Other teams that have already made trades could also be harshly penalized. The Lakers still owe the Suns a 2015 first-round pick (top-five protected) as part of the Steve Nash deal. Under the current system, the Suns have a good chance of collecting. But if the rules change, the Lakers have a much better shot of leaping to the front of the lottery and landing in that safe zone so they don’t have to pay the Suns. Sorry about your tough luck, Phoenix.

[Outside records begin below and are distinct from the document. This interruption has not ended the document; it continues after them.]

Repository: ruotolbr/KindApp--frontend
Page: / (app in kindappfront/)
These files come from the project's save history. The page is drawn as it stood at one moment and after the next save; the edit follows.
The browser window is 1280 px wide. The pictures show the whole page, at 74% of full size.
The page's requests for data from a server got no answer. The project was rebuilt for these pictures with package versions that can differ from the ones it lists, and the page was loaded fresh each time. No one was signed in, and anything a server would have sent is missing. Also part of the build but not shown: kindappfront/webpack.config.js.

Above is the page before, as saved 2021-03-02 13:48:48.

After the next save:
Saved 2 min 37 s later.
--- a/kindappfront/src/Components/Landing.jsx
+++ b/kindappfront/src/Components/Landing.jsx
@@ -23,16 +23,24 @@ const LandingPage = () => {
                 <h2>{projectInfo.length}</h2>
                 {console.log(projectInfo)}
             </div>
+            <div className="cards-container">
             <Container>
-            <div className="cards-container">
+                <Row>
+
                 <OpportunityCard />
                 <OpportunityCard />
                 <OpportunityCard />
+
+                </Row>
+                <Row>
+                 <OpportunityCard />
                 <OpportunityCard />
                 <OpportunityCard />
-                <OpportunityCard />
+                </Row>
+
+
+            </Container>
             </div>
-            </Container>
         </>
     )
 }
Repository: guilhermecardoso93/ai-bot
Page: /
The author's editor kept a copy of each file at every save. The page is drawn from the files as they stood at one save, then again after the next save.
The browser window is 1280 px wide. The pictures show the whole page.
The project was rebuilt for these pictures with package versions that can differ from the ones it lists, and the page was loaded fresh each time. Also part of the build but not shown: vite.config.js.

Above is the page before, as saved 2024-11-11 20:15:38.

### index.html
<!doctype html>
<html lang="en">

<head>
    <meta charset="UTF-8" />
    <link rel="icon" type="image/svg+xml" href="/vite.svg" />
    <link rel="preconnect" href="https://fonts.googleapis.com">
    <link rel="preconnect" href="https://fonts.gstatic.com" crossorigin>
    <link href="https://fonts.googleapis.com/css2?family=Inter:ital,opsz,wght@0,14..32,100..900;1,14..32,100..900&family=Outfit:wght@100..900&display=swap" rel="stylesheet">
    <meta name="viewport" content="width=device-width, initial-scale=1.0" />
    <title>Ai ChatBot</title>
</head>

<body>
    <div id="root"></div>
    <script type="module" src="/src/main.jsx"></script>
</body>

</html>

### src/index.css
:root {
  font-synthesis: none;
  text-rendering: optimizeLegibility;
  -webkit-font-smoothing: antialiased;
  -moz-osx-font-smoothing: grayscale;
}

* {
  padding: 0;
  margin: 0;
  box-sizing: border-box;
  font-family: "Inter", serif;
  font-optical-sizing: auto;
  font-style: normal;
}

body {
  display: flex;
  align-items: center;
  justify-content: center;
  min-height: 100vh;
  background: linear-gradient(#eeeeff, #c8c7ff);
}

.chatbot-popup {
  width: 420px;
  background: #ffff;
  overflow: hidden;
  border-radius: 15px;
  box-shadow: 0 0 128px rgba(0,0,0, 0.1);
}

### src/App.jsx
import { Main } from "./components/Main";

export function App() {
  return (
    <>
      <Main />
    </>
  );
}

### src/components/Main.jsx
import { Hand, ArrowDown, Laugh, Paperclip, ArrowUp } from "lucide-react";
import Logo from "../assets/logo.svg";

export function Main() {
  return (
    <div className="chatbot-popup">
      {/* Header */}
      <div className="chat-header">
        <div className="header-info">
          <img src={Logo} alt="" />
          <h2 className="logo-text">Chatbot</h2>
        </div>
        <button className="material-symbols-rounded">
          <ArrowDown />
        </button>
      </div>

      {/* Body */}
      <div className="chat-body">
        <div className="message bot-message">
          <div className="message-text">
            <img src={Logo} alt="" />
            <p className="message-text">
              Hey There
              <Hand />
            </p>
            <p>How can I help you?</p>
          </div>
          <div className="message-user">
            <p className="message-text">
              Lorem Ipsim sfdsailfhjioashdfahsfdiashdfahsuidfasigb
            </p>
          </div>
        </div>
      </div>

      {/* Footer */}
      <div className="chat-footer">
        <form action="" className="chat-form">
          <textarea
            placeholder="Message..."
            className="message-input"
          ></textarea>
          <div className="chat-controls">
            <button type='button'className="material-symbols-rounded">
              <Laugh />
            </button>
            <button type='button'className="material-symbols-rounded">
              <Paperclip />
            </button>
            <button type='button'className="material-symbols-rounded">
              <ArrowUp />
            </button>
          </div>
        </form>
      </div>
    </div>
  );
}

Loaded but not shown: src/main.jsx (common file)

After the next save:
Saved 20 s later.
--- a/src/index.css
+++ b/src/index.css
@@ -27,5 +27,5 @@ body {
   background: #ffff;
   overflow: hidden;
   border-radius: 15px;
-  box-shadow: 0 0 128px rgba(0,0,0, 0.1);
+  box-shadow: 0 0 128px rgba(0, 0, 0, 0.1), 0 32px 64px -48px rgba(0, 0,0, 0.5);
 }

The Rockets landed a coveted asset from the Pelicans in the move that sent Omer Asik to New Orleans: A 2015 first-round pick that’s reportedly protected if it’s in the top-four selections or falls at 20 or worse. Again, under the current rules, there’s a good chance the Pels land in that sweet spot and have to pay down the pick. Both sides made the trade with that understanding. But shift the rules and suddenly things get better for the Pelicans. If they miss the playoffs and end up at the edge of the lottery again, they’ll suddenly have increased odds at leaping into that top-four protected zone, which would allow them to keep that valuable selection. Great for them. Not so great for the Rockets.
If the NBA waited to implement the new rules until all the picks that have already been swapped are actually dealt, that would make much more sense. That would be understandable. Moving forward now is harder to justify. It’s a gross overreaction/overcorrection to the Sixers' using the recently negotiated CBA rules as best they could in an attempt to fix a franchise that has been broken for a long time. It would be easier to digest if proponents of the changes served up a better explanation. At present, the best they’ve cooked up is something on the order of “but look at the Sixers. It’s not fair.” That’s a hard argument to stomach.